#### Information supplied ####
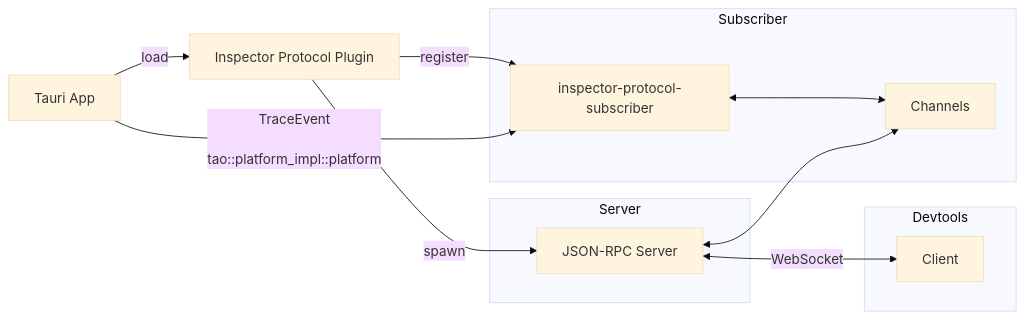
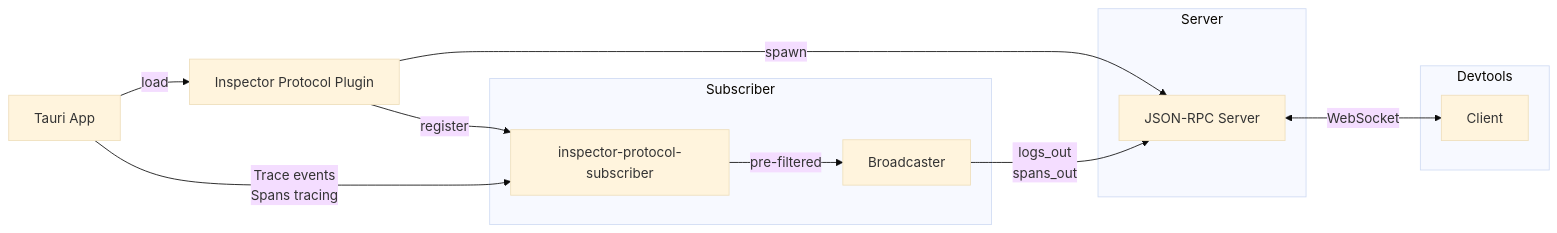
One commit to crabnebula-dev/devtools changed the diagram in ARCHITECTURE.md. Above: the diagram before and after it, drawn with Mermaid (base theme). The commit also changed other lines of this file, not shown here.

````diff
--- a/ARCHITECTURE.md
+++ b/ARCHITECTURE.md
@@ -51,26 +49,29 @@
 ```mermaid
 flowchart LR
     A[Tauri App]
     Pl[Inspector Protocol Plugin]
     subgraph Subscriber
     L[inspector-protocol-subscriber]
-    Ag[Channels]
+    B[Broadcaster]
     end
     subgraph Server
     S[JSON-RPC Server]
     end
     subgraph Devtools
     C[Client]
     end
 
     A -->|load| Pl
     Pl -->|register| L
-    L <--> Ag
+    L -->|pre-filtered| B
     Pl -->|spawn| S
     A -->|"
-        TraceEvent
-        tao::platform_impl::platform
+        Trace events
+        Spans tracing
     "| L
-    S <--> Ag
+    B -->|"
+        logs_out
+        spans_out
+    "| S
     S <-->|WebSocket| C
 ```
````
####
**Problem details**
Work out the number of lines in the records containing the word "ARCHITECTURE". Write only that number.

**Written solution**
3